China has warned it will retaliate in some form after reports that U.S. Navy Rear Adm. Michael Studeman, the U.S. Pacific Command’s top intelligence official, made an unannounced visit to Taiwan last week.
The Hill reported that on Monday, Nov. 23, China pledged a “legitimate and necessary response” to the alleged visit to Taiwan by Studeman. Asia Times reported Foreign Ministry spokesman Lijian Zhao said, “The Chinese side will, according to how the situation develops, make a legitimate and necessary response.”
According to The Hill, Zhao also said China “firmly” opposes any interactions between U.S. and Taiwanese officials. Zhao did not specify how China would respond to Rear Adm. Studeman’s alleged Taiwan visit.
The U.S. has not confirmed Rear Adm. Studeman’s alleged visit.
The Taiwanese publication United Daily News (UDN) photographed what they reported was a U.S. administrative plane, numbered 375, arriving at Taipei Songshan Airport on Sunday, Nov. 22. Asia Times reported publicly available flight data recorded a private plane flying into Songshan late Sunday afternoon from Hawaii, where Indo-Pacific Command is headquartered.
Taiwan’s Ministry of Foreign Affairs (MOFA) said it has had frequent interactions with U.S. officials and “we welcome the visit of the US official,” but said, “As this itinerary has not been made public, based on mutual trust between Taiwan and the United States, the Foreign Ministry has no further explanation or comment.”
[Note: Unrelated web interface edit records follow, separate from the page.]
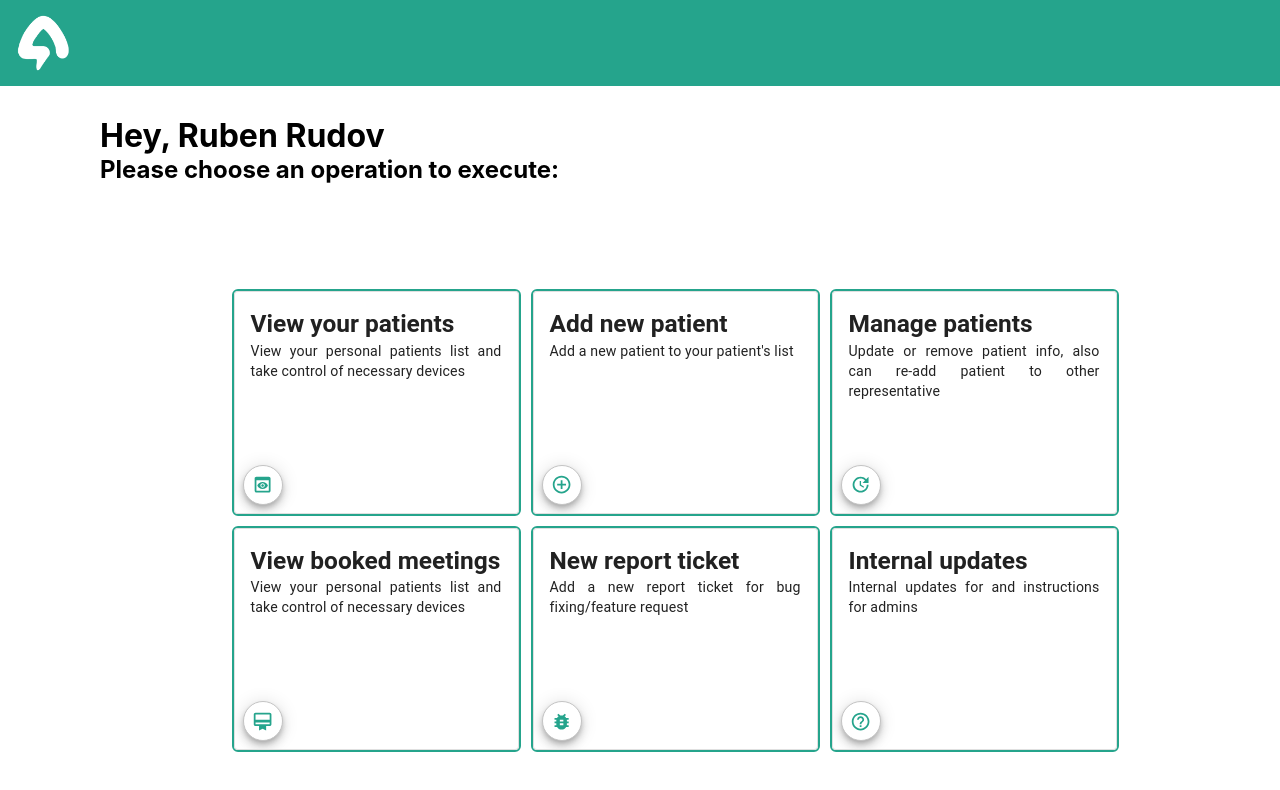
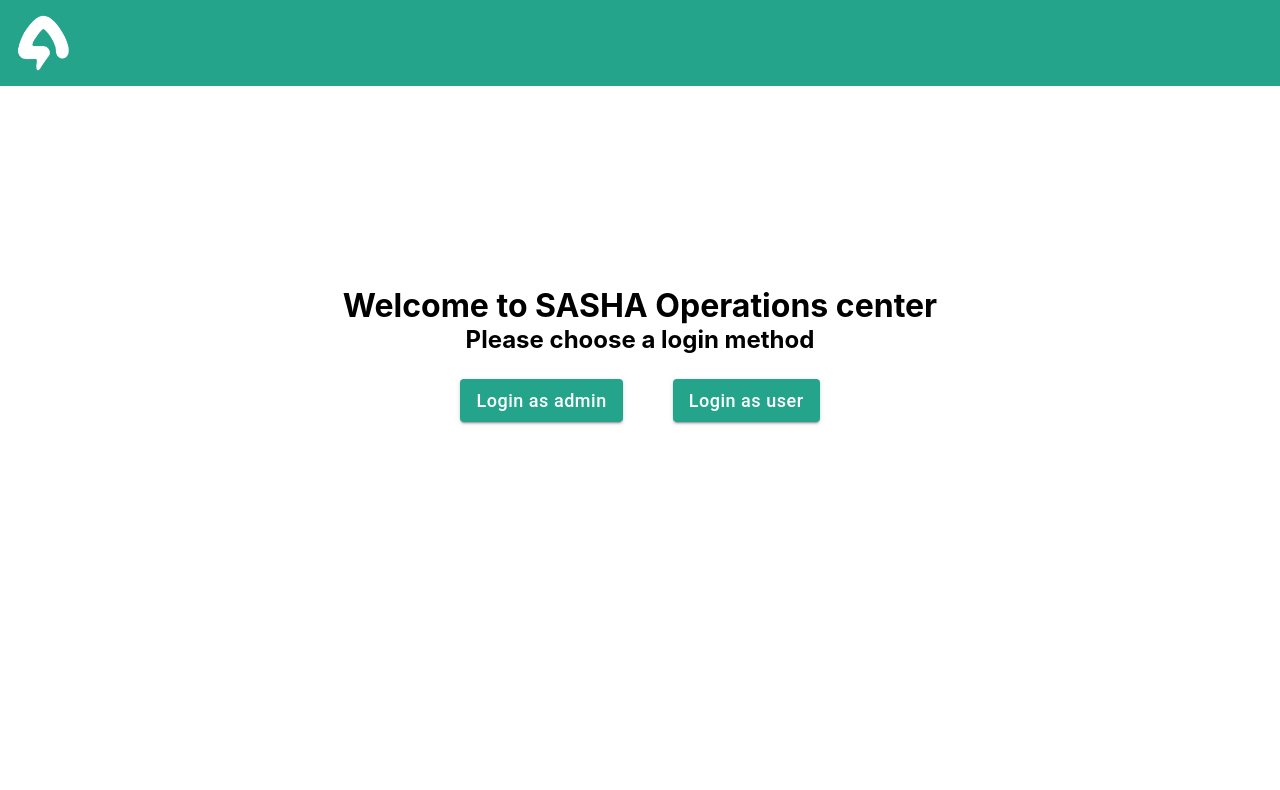
Before and after one commit to SASHA-Intuitive-Ltd/Operations-center, a React (Create React App) app: page / in a window 1280 px wide. Shown: the top 790 px of the page. Built offline with nearby package versions, Linux system fonts and the light colour scheme.

Commit message:
Changes 04/02/2022

```diff
--- a/package.json
+++ b/package.json
@@ -15,6 +15,7 @@
     "react": "^17.0.2",
     "react-chartjs-2": "^4.0.0",
     "react-dom": "^17.0.2",
+    "react-router-dom": "^5.2.0",
     "react-scripts": "5.0.0",
     "styled-components": "^5.3.3",
     "web-vitals": "^2.1.3"
--- a/src/App.css
+++ b/src/App.css
@@ -370,3 +370,15 @@
 .card-button:hover .button-icon {
   color: var(--global-white) !important;
 }
+
+.landing {
+  padding: 200px;
+}
+
+.landing h1 {
+  font-size: xx-large !important;
+}
+
+.landing h2 {
+  font-size: x-large !important;
+}
--- a/src/App.js
+++ b/src/App.js
@@ -4,11 +4,15 @@
  */
 import './App.css';
 
+// Routing
+import { BrowserRouter as Router, Switch, Route } from 'react-router-dom'
+
 // Components testing imports
 import PageContainer from './Components/Personal_data_monitoring/PageContainer';
 import PageContainerOperator from './Components/Operator_control_pannel/PageContainerOperator'
 import Register from './Components/User_management/register_patient/Register';
 import AdminView from './Components/Admin_views/AdminView';
+import Landing from './Components/User_management/Landing/Landing';
 const logo = require('./assets/logo.png')
 
 // Modules import
@@ -32,6 +36,22 @@ function App() {
         </div>
 
         {/* Router */}
+        <Router>
+          <div>
+            <Switch>
+              <Route exact path="/" component={Landing} />
+              <Route exact path="/admin" component={() => {return(<AdminView adminInfo={testConfigs.admin1}/>)}} />
+              <Route exact path="/patient_view" component={() => {return(<PageContainer
+                    userInfo={testConfigs.user1}
+                    healthStats={testConfigs.healthStats1}
+                    currentDevice={"wheelchair"}
+                />)}}
+              />
+              <Route exact path="/operator_patients_view" component={() => {return(<PageContainerOperator/>)}} />
+            </Switch>
+          </div>
+        </Router>
+
         {/* NOTICE: currentDevice should be written only in lower case format. */}
        {/*<PageContainer
           userInfo={testConfigs.user1}
@@ -39,7 +59,7 @@ function App() {
           currentDevice={"wheelchair"}
        />*/}
        {/* <PageContainerOperator/>*/}
-       <AdminView adminInfo={testConfigs.admin1}/>
+       {/*<AdminView adminInfo={testConfigs.admin1}/>*/}
     </div>
   )
 }
--- a/src/Components/Admin_views/Dialogs/AddPatient.js
+++ b/src/Components/Admin_views/Dialogs/AddPatient.js
@@ -1,4 +1,4 @@
-import React from 'react'
+import React, { useState } from 'react'
 
 import Dialog from '@mui/material/Dialog';
 import DialogActions from '@mui/material/DialogActions';
@@ -19,6 +19,16 @@ import Select from '@mui/material/Select';
 
 function AddPatient({ openAdd, handleClose }) {
 
+    const [ newPat, setNewPat ] = useState({
+        username: null,
+        email: null,
+        address: null,
+        phone: null,
+        diseases: null,
+        gender: null,
+    })
+
+    const [img, setImage] = useState(null)
 
     const theme = useTheme()
     const fullScreen = useMediaQuery(theme.breakpoints.down('md'))
@@ -51,6 +61,17 @@ function AddPatient({ openAdd, handleClose }) {
         return items
     }
 
+    const handleOnChangeInput = (e) => {
+        const { name, value } = e.target
+
+        if (name === 'picture') {
+            if (e.target.files && e.target.files[0]) {
+                let img1 = e.target.files[0];
+                setImage(URL.createObjectURL(img1)) }
+        }
+
+    }
+
     return (
         <div>
             <Dialog
@@ -62,11 +83,11 @@ function AddPatient({ openAdd, handleClose }) {
                         <p>Enter new patient info</p>
                     </DialogTitle>
                     <DialogContent style={inputsContainerStyle}>
-                        <TextField style={tfieldStyle} id="outlined-basic" label="Full name" variant="outlined" />
-                        <TextField style={tfieldStyle} id="outlined-basic" label="Email address" variant="outlined" />
-                        <TextField style={tfieldStyle} id="outlined-basic" label="Home Adress" variant="outlined" />
-                        <TextField style={tfieldStyle} id="outlined-basic" label="Phone number" variant="outlined" />
-                        <TextField style={tfieldStyle} id="outlined-basic" label="Previous diseases" variant="outlined" />
+                        <TextField style={tfieldStyle} name="fullname" label="Full name" variant="outlined" />
+                        <TextField style={tfieldStyle} name="email" label="Email address" variant="outlined" />
+                        <TextField style={tfieldStyle} name="address" label="Home Adress" variant="outlined" />
+                        <TextField style={tfieldStyle} name="phone" label="Phone number" variant="outlined" />
+                        <TextField style={tfieldStyle} name="disease" label="Previous diseases" variant="outlined" />
 
                         <DialogContentText>Gender</DialogContentText>
                         <RadioGroup
@@ -74,8 +95,8 @@ function AddPatient({ openAdd, handleClose }) {
                             name="radio-buttons-group"
                             style={{display: 'flex', flexDirection: 'row', justifyContent: 'center'}}
                         >
-                            <FormControlLabel value="male" control={<Radio />} label="Male" />
-                            <FormControlLabel value="female" control={<Radio />} label="Female" />
+                            <FormControlLabel name='gender_male' value="male" control={<Radio />} label="Male" />
+                            <FormControlLabel name='gender_female' value="female" control={<Radio />} label="Female" />
                         </RadioGroup>
                         <FormControl style={tfieldStyle}>
                                 <InputLabel id="demo-simple-select-label">Age</InputLabel>
@@ -98,8 +119,11 @@ function AddPatient({ openAdd, handleClose }) {
                             <input
                                 type="file"
                                 hidden
+                                name="picture"
+                                onChange={handleOnChangeInput}
                             />
                         </Button>
+                        <img src={img}/>
                     </DialogContent>
                     <DialogActions>
                         <Button style={buttonStyle} autoFocus variant="contained" sx={{backgroundColor: 'green', color: 'white !important'}} onClick={handleClose}>
--- /dev/null
+++ b/src/Components/User_management/Landing/Landing.js
@@ -0,0 +1,36 @@
+import { Button } from '@mui/material'
+import React from 'react'
+import { Link, Redirect } from 'react-router-dom'
+
+const buttonStyle = {
+    margin: 25,
+    color: 'var(--global-white)',
+    backgroundColor: 'var(--global-primary)',
+    textTransform: 'none',
+    fontSize: 'large'
+}
+
+
+function Landing() {
+
+    const onClickHandler = (e) => {
+        const {name, value} = e.target
+
+        console.log(name)
+        console.log(value)
+
+        {<Redirect to={`/${name}`}/>}
+    }
+
+
+    return (
+        <div className='landing'>
+            <h1>Welcome to SASHA Operations center</h1>
+            <h2>Please choose a login method</h2>
+            <Button className='login-button' style={buttonStyle} name="admin" onClick={onClickHandler} variant='contained'>Login as admin</Button>
+            <Button className='login-button' style={buttonStyle} name="user" onClick={onClickHandler} variant='contained'>Login as user</Button>
+        </div>
+    )
+}
+
+export default Landing
```
Also changed, not shown: 1 other file (tests, documents, lock files or other folders).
While Taiwan has governed itself as its own democratic nation for decades, China maintains its claim of sovereignty over the island and has warned against the U.S. and Taiwan forming ties in the past. Since 1979, the U.S. has maintained the “One-China Policy” which recognizes China’s claims of sovereignty over Taiwan, though the U.S. has increasingly interacted with Taiwan in recent months.
In August, Health and Human Services Secretary Alex Azar visited Taiwan, becoming the most senior U.S. official to visit the island nation in decades, according to The Hill. In September, Under Secretary of State for Economic Growth, Energy, and the Environment Keith Krach also visited Taiwan. As Krach visited, China flew warplanes over the island.
In October, U.S. arms sales to Taiwan prompted China to sanction the U.S. arms makers whose weapons systems were sent to Taiwan.
While the U.S. has interacted with Taiwan, the U.S. denied a recent report that U.S. Marines planned to train Taiwanese military personnel. Addressing the alleged training plans, Pentagon spokesman John Supple said the U.S. “remains committed to our One-China Policy.”
Eric Sayers, a visiting fellow at the American Enterprise Institute, told the U.S. Naval Institute’s USNI News, “[I]t’s my understanding that active-duty, two-star officers have traveled to Taiwan before. So there is a precedent. However, the goal on both sides has been to keep these military-to-military exchanges discrete so they can continue on a regularized basis.”